Chemical differences between wildtype and gibberellin mutants of tomato determined by pyrolysis-mass spectrometry
Leaf, stem and root material of wild-type and gibberellin (GA)-deficient mutants of tomato (Lycopersicum esculentum L.) were analysed by pyrolysis-mass spectrometry for possible differentiation in chemical allocation pattern among cell wall and cytoplasm. GA-deficiency is accompanied by changes in the relative growth rate (RGR). RGR-correlated changes were found in leaves in the comparative amounts of cellulose- and protein-derived fragments. The low-RGR genotypes contained more protein and nucleic acid, the high-RGR ones more cellulose. In root material, a higher contribution of cellulose, hemicellulose and G- and S-lignin was found for the lower-RGR plants and comparatively high protein in the high-RGR genotypes. For stems, less clear results were obtained, possibly because of variation in the ratio of syringyl- and guaiacyl-lignin. Part of the results might be explained by a GA-dependent change in cell size.
|Journal||Plant, Cell Environ.|

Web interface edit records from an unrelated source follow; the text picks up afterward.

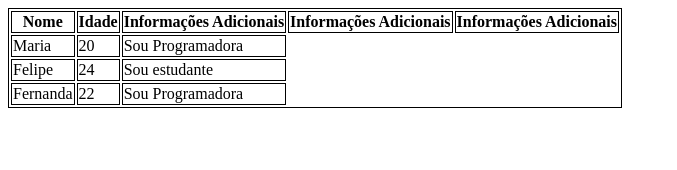
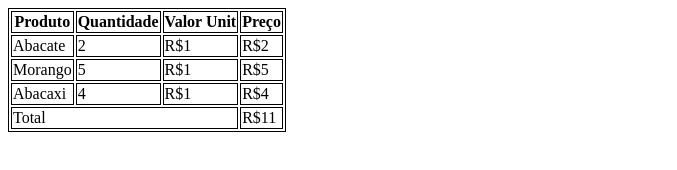
Before and after one commit to VictorMouraM/aula-tabela, a plain HTML site: page index.html in a window 1280 px wide. Shown: the whole page, without its empty margins (0-677 px from the left). Drawn offline with Linux system fonts and the light colour scheme.

Commit message:
Trocado todas as informações da tabela

```diff
--- a/index.html
+++ b/index.html
@@ -15,31 +15,38 @@
     <table>
         <thead>
           <tr>
-            <th>Nome</th>
-            <th>Idade</th>
-            <th>Informações Adicionais</th>
-            <th>Informações Adicionais</th>
-            <th>Informações Adicionais</th>
+            <th>Produto</th>
+            <th>Quantidade</th>
+            <th>Valor Unit</th>
+            <th>Preço</th>
           </tr>
         </thead>
 
         <tbody>
           <tr>
-            <td>Maria</td>
-            <td>20</td>
-            <td>Sou Programadora</td>
+            <td>Abacate</td>
+            <td>2</td>
+            <td>R$1</td>
+            <td>R$2</td>
           </tr>
           <tr>
-            <td>Felipe</td>
-            <td>24</td>
-            <td>Sou estudante</td>
+            <td>Morango</td>
+            <td>5</td>
+            <td>R$1</td>
+            <td>R$5</td>
           </tr>
           <tr>
-            <td>Fernanda</td>
-            <td>22</td>
-            <td>Sou Programadora</td>
+            <td>Abacaxi</td>
+            <td>4</td>
+            <td>R$1</td>
+            <td>R$4</td>
           </tr>
         </tbody>
+
+        <tfoot>
+          <td colspan="3">Total</td>
+          <td>R$11</td>
+        </tfoot>
     </table>
 </body>
 </html>
```
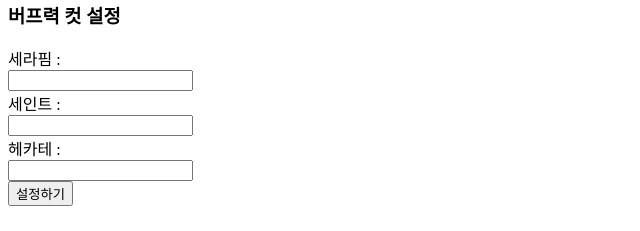
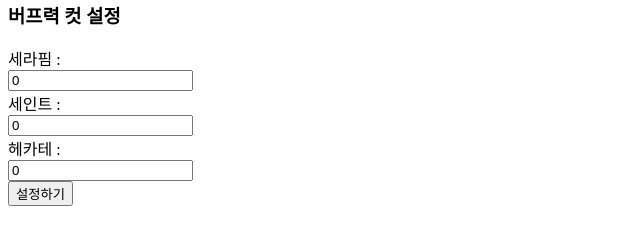
Before and after one commit to goldmembrane/DunCheck_Client, a React (Create React App) app: page /setting/buffscore in a window 1280 px wide. Shown: the part 205-436 px from the top of the page, without its empty margins (0-640 px from the left). Built offline with nearby package versions, Linux system fonts and the light colour scheme.

Commit message:
create buff state and save input buff number

```diff
--- a/src/page/SettingDetail.tsx
+++ b/src/page/SettingDetail.tsx
@@ -11,11 +11,15 @@ interface MatchParams {
 const SettingDetail = ({ match }: RouteComponentProps<MatchParams>) => {
     const { option } = match.params;
 
+    const buffSubmit = (buff : { seraphim: number, saint: number, hecate: number}) => {
+        console.log(buff);
+    }
+
     return (
         <>
             {option === 'equipment' && <Equipment />}
             {option === 'damage' && <Damage />}
-            {option === 'buffscore' && <BuffScore />}
+            {option === 'buffscore' && <BuffScore buffSubmit = {buffSubmit}/>}
         </>
     )
 }
--- a/src/settingOption/BuffScore.tsx
+++ b/src/settingOption/BuffScore.tsx
@@ -1,6 +1,29 @@
 import * as React from 'react'
+import { useState } from 'react';
 
-const BuffScore = () => {
+type buffProps = {
+    buffSubmit: (buff: {seraphim: number, saint: number, hecate: number}) => void
+}
+
+const BuffScore = ({buffSubmit}: buffProps) => {
+
+    const [seraphimBuff, setSeraphimBuff] = useState(0);
+
+    const [saintBuff, setSaintBuff] = useState(0);
+
+    const [hecateBuff, setHecateBuff] = useState(0);
+
+    const onSeraphimChange = (e:React.ChangeEvent<HTMLInputElement>) => {
+        setSeraphimBuff((e.target as HTMLInputElement).valueAsNumber);
+    }
+
+    const onSaintChange = (e:React.ChangeEvent<HTMLInputElement>) => {
+        setSaintBuff((e.target as HTMLInputElement).valueAsNumber);
+    }
+
+    const onHecateChange = (e:React.ChangeEvent<HTMLInputElement>) => {
+        setHecateBuff((e.target as HTMLInputElement).valueAsNumber);
+    }
 
     return (
         <>
@@ -11,15 +34,15 @@ const BuffScore = () => {
                 <div className = "buffScoreContentBox">
                     <div className = "seraphimBufferBox">
                         <div className = "seraphimLabel">세라핌 : </div>
-                        <input className = "seraphimBuffCut" type = "text" />
+                        <input className = "seraphimBuffCut" type = "number" value = {seraphimBuff} onChange = {onSeraphimChange}/>
                     </div>
                     <div className = "saintBufferBox">
                         <div className = "saintLabel">세인트 : </div>
-                        <input className = "saintBuffCut" type = "text" />
+                        <input className = "saintBuffCut" type = "number" value = {saintBuff} onChange = {onSaintChange}/>
                     </div>
                     <div className = "hecateBox">
                         <div className = "hecateLabel">헤카테 : </div>
-                        <input className = "hecateBuffCut" type = "text" />
+                        <input className = "hecateBuffCut" type = "number" value = {hecateBuff} onChange = {onHecateChange}/>
                     </div>
                 </div>
 
```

Niemann, G.J, Eijkel, G.B, Konings, H, Pureveen, J.B.M, & Boon, J.J. (1993). Chemical differences between wildtype and gibberellin mutants of tomato determined by pyrolysis-mass spectrometry. Plant, Cell Environ., 16, 1059–1069.